Cajamarca in Northern Peru has been a part of our work since 2017. Much more easily accessible than many regions in which we work, the area offers clear quality and logistical benefits.
Flavor-wise, Cajamarca coffees tend bright and sweet, with high tropical citrus notes like sweet lime and Meyer lemon, subtle but distinct florality like peach blossom and apple blossom, and sweetness like honeys ranging from light to dark. Like Amazonas (also in Northern Peru), the climate tends cool and humid, slowing both cherry maturation and drying for the fullest flavor development possible.
Terrain & history
The second capital of the Inca Empire, Cajamarca had everything the empire needed: a wealth of gold and silver for palace construction, large grasslands for agriculture and grazing, and an all-important gateway for the Inca colonization of Ecuador and Colombia. In the realm of modern Peru coffee, Cajmarca still has it all. Quality is fantastic as detailed above, and access is profoundly developed in comparison to the regions we usually gravitate towards.

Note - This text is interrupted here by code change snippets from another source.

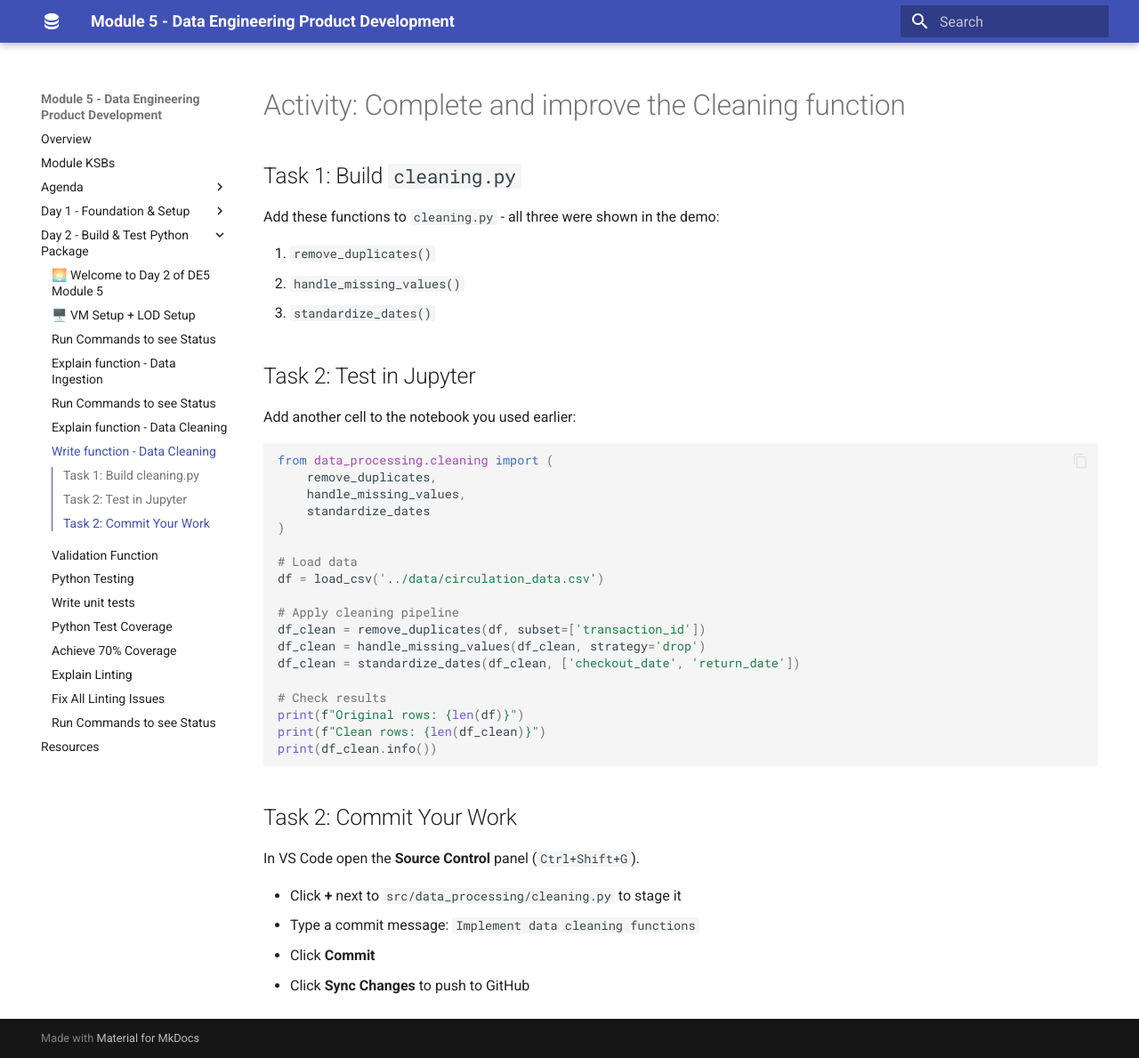
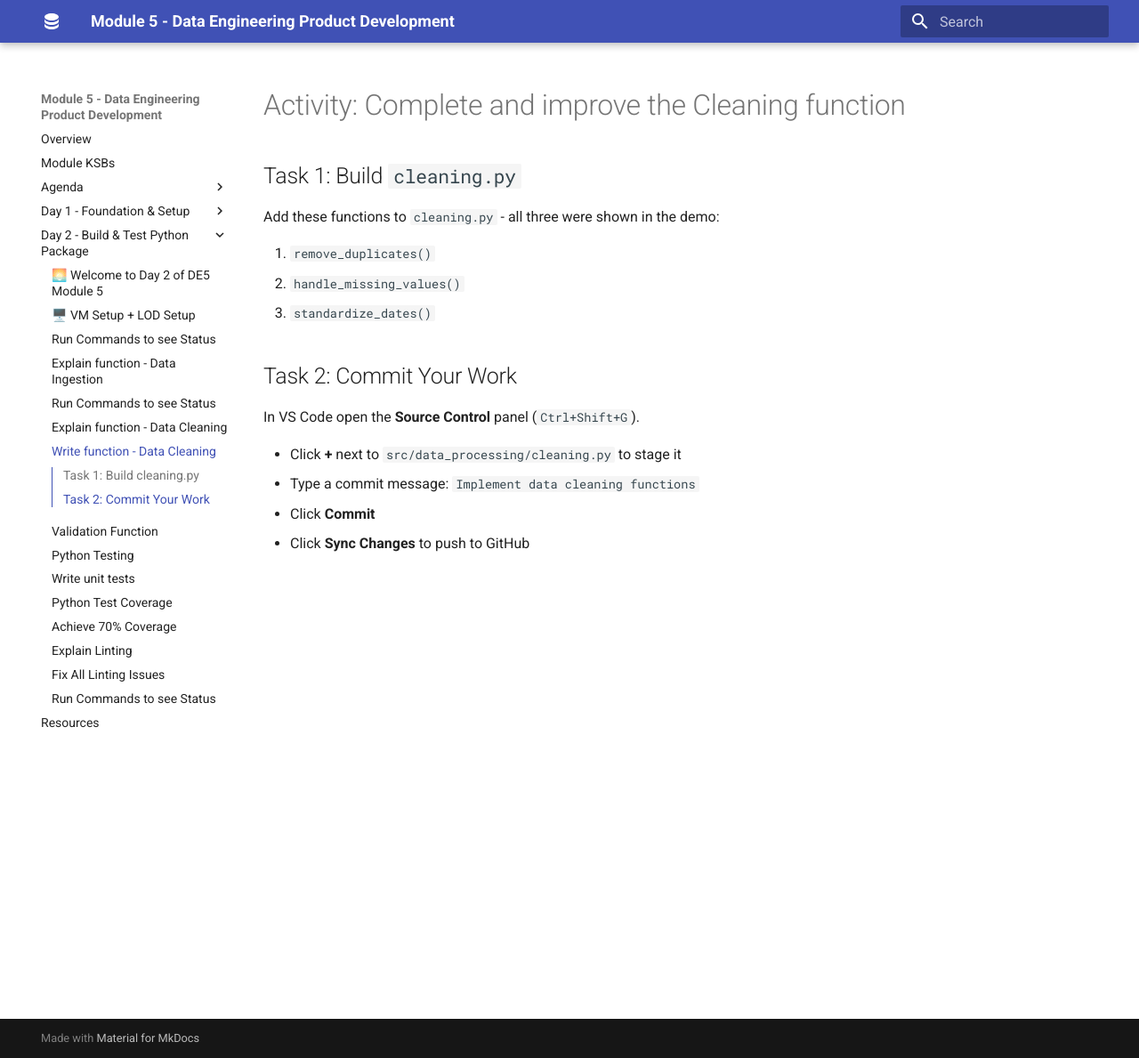
Before and after one commit to qaalabs/DE5M5, an MkDocs documentation site: the page built from docs/day2/cleaning-enhancements.md, in a window 1280 px wide and 1189 px high. Shown: the whole window at 89% size. Built offline with MkDocs 1.6.1 and Material for MkDocs 9.7.7, drawn with Linux system fonts in a browser that asks for light colours.

Commit message:
update instructions

````diff
--- a/docs/day2/cleaning-enhancements.md
+++ b/docs/day2/cleaning-enhancements.md
@@ -8,31 +8,6 @@ Add these functions to `cleaning.py` - all three were shown in the demo:
 2. `handle_missing_values()`
 3. `standardize_dates()`
 
-## Task 2: Test in Jupyter
-
-Add another cell to the notebook you used earlier:
-
-```python
-from data_processing.cleaning import (
-    remove_duplicates,
-    handle_missing_values,
-    standardize_dates
-)
-
-# Load data
-df = load_csv('../data/circulation_data.csv')
-
-# Apply cleaning pipeline
-df_clean = remove_duplicates(df, subset=['transaction_id'])
-df_clean = handle_missing_values(df_clean, strategy='drop')
-df_clean = standardize_dates(df_clean, ['checkout_date', 'return_date'])
-
-# Check results
-print(f"Original rows: {len(df)}")
-print(f"Clean rows: {len(df_clean)}")
-print(df_clean.info())
-```
-
 ## Task 2: Commit Your Work
 
 In VS Code open the **Source Control** panel (`Ctrl+Shift+G`).
````
Also changed, not shown: docs/day2/ingestion.md (+1 -1 lines).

In 2023, you can travel from Lima to Jaen by plane (about 2 hours), then make it to the coffee-growing areas by car in 2-3 hours. The road is in good condition, although full of sharp curves. Coming from Lima by road, it takes about 24 hours to reach the highest coffee-growing areas of Cajamarca. Because access is so easy, Cajamarca is home to a very competitive buying market where producers have a lot of options of where to sell their coffee.
At almost 34,000 km, the Cajamarca jungle is primarily located in the provinces of Jaen and San Ignacio, both with heights that exceed 2,200 masl. The Jaen jungle is hot and not wooded like you’d expect, a different kind of forest called Ceja de Selva. San Ignacio is more wooded and cooler, with more vegetation.

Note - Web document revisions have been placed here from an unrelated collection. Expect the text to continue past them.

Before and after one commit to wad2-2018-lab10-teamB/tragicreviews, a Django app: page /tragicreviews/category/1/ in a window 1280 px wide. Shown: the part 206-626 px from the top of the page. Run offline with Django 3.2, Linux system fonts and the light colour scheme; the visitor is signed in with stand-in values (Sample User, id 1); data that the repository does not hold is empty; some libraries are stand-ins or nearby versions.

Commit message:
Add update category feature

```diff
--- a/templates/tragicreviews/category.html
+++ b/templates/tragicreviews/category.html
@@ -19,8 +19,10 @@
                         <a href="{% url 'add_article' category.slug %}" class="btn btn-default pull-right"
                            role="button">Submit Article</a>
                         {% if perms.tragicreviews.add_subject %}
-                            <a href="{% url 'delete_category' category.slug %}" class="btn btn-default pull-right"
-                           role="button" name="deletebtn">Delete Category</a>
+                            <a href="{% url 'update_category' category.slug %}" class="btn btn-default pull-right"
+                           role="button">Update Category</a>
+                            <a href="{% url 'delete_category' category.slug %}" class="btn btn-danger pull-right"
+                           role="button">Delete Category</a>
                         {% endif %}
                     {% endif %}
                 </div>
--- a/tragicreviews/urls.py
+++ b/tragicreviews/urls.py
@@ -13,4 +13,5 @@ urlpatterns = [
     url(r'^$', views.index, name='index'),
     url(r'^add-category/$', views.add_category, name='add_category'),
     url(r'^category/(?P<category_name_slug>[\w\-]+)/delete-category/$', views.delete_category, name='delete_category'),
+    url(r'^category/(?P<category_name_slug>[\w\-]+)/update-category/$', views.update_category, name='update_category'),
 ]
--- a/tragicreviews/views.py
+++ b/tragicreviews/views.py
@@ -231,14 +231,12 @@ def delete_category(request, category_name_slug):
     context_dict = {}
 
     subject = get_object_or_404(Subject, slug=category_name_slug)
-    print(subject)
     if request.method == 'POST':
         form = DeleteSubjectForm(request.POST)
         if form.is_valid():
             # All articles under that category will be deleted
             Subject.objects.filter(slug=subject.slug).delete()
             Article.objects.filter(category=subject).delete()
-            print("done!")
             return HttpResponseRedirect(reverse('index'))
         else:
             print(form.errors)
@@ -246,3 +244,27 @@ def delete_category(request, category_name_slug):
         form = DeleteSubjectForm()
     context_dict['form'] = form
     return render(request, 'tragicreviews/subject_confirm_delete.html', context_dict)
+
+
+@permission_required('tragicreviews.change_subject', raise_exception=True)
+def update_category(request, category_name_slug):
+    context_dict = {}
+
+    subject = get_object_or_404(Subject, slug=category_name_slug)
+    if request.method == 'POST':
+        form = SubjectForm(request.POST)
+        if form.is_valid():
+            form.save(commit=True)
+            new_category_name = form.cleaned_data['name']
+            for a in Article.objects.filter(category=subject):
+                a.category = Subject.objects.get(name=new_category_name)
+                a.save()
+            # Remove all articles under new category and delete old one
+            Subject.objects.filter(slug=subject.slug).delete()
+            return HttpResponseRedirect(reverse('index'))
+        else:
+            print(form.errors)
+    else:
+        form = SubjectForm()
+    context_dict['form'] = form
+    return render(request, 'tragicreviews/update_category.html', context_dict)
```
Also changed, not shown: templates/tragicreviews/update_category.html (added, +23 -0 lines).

Much like the highest heights of the Amazonas jungle, the highest areas of these provinces remained isolated for a long time; it was only at the beginning of the last century that migrants from the Andes of Cajamarca and Piura populated all these lands as they are now. Like Amazonas, improved access roads and modernization over time have helped the coffee trade thrive.
Modern growth in coffee & beyond
Every year’s visit to Cajamarca brings new, positive developments. The producers work to improve their coffee each year, replacing Catimore with other varieties that offer better cup quality, improving cultivation techniques, increasing productivity through more spacing between plants, investing in processing infrastructure, and more.
Farmers in this area know they have a privileged land and altitude that other regions lack and try to make the most of their situation. There’s an air of healthy competition within producer communities that drives a lot of this improvement, as well as wages that typically allow for reinvestment.
The arrival of phone and internet gave the region a further boost. Before these advents, producers’ children had to travel long distances from home to access education and opportunity, but now these opportunities are accessible locally. A clear example of this is one producer partner, a 28-year-old man who works towards an online accounting degree on nights and weekends. Not having to leave in order to learn means he can stay with his parents and continue to work the farm, while contributing new knowledge to the family that they wouldn’t otherwise have access to. The presence of younger generations on the farms is vital for their continuity, since without them these farms would likely be abandoned for better opportunities elsewhere.
|Interested in sourcing coffee with us? Reach out at firstname.lastname@example.org. To learn more about our work, check out our journal and follow us on Instagram @redfoxcoffeemerchants, Twitter @redfoxcoffee, Spotify, and YouTube.